* _Work item_:
Wherever the word "white" appears in the entries, copy the whole line.

(Dataset excerpts)
########
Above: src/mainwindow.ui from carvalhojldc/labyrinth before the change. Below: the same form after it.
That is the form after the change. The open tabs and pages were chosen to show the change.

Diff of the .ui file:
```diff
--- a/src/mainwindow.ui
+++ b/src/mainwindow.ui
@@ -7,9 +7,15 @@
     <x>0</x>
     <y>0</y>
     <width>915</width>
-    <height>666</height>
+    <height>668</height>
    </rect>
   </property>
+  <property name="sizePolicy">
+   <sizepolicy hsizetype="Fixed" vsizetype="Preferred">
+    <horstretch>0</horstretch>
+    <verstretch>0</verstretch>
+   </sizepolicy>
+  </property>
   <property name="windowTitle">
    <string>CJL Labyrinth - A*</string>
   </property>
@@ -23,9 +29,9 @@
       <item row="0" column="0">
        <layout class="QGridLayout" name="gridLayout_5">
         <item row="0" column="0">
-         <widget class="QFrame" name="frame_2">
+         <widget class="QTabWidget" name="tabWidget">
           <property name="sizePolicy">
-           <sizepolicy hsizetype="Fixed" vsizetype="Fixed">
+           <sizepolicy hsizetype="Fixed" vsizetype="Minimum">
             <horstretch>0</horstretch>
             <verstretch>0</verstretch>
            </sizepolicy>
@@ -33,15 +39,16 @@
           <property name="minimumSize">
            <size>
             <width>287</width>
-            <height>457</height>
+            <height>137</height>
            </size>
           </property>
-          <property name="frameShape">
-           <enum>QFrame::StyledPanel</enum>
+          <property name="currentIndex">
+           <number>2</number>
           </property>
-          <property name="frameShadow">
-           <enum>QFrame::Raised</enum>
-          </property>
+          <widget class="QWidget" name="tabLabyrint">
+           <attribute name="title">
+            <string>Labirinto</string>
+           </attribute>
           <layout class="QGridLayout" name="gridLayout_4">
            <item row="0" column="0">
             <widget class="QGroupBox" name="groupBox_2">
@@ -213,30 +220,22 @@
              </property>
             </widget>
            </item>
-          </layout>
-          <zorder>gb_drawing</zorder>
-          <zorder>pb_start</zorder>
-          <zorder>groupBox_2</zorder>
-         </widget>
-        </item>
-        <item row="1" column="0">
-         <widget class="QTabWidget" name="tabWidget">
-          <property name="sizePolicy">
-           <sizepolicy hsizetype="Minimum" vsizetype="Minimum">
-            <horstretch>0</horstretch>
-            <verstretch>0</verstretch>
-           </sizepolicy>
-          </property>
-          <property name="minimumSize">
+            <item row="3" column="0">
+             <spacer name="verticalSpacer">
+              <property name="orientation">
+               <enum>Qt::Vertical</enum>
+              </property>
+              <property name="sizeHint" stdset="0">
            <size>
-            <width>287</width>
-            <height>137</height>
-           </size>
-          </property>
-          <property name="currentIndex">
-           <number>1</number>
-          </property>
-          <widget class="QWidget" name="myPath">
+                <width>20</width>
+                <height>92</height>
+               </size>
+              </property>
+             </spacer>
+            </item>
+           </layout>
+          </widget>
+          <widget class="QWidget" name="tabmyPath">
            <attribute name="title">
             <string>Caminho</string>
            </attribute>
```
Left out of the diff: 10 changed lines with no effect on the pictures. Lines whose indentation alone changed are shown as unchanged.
########
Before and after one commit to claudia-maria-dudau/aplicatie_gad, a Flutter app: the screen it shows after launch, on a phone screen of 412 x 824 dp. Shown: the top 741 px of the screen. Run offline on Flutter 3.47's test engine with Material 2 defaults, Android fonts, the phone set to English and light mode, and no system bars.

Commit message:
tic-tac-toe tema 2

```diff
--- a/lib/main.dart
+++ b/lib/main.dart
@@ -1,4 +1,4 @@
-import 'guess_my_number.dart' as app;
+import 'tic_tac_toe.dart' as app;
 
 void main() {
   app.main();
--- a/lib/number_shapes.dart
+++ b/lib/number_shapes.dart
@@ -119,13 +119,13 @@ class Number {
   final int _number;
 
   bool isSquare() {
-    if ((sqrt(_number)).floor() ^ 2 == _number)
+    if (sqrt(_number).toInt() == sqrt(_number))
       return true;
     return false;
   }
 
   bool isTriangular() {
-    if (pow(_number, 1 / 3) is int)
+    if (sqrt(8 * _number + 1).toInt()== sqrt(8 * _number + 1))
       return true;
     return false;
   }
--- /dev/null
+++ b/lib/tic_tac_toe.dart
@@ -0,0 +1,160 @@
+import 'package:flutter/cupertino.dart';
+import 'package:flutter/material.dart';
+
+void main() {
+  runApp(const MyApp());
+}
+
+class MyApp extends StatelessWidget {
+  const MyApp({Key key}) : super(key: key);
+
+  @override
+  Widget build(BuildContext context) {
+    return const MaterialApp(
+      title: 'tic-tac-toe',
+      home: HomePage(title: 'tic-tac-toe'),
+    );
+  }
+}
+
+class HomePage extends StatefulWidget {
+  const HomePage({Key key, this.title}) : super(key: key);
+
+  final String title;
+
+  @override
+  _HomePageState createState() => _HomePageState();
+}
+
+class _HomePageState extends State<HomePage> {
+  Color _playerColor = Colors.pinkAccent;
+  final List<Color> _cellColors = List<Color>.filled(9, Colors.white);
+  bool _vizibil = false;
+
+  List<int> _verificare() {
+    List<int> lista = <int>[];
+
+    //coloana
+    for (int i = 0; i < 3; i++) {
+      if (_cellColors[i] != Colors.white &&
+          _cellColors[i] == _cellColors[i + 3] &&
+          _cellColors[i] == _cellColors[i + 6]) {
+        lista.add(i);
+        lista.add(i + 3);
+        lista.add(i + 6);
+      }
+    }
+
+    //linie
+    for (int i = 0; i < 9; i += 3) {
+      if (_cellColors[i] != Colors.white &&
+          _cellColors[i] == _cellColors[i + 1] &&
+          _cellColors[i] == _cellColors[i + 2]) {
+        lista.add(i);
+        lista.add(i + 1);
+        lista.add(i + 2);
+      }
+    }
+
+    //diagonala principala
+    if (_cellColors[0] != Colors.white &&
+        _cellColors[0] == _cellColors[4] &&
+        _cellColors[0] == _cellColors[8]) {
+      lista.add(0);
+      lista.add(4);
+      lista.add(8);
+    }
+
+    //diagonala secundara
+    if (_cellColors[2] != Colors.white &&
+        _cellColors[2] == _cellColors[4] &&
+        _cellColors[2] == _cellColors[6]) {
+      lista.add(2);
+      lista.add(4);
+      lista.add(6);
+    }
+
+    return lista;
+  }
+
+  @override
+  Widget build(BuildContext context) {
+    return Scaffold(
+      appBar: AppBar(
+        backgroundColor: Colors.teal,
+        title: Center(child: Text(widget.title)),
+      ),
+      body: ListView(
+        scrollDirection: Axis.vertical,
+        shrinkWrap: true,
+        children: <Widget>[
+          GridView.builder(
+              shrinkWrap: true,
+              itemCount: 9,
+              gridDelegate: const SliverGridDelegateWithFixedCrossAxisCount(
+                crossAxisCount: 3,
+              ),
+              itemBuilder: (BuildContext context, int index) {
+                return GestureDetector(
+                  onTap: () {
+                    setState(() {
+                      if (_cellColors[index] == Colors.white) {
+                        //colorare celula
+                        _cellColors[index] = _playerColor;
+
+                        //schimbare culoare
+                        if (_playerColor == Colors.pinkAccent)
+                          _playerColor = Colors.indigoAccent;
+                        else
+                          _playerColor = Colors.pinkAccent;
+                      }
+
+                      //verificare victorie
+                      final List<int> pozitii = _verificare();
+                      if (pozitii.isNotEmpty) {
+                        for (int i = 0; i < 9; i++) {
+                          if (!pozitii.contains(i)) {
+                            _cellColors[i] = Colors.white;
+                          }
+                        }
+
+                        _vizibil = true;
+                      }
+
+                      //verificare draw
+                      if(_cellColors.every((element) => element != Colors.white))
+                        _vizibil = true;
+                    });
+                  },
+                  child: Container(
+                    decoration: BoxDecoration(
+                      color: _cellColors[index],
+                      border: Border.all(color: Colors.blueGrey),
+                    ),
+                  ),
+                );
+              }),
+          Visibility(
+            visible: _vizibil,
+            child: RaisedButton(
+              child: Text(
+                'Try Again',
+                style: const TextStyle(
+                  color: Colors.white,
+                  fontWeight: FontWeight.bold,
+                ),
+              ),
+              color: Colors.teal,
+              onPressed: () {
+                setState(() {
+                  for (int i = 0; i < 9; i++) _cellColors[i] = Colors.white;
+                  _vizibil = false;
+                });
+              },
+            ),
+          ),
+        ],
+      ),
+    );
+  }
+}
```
########
* _Task result_:
+  final List<Color> _cellColors = List<Color>.filled(9, Colors.white);
+      if (_cellColors[i] != Colors.white &&
+      if (_cellColors[i] != Colors.white &&
+    if (_cellColors[0] != Colors.white &&
+    if (_cellColors[2] != Colors.white &&
+                      if (_cellColors[index] == Colors.white) {
+                            _cellColors[i] = Colors.white;
+                      if(_cellColors.every((element) => element != Colors.white))
+                  color: Colors.white,
+                  for (int i = 0; i < 9; i++) _cellColors[i] = Colors.white;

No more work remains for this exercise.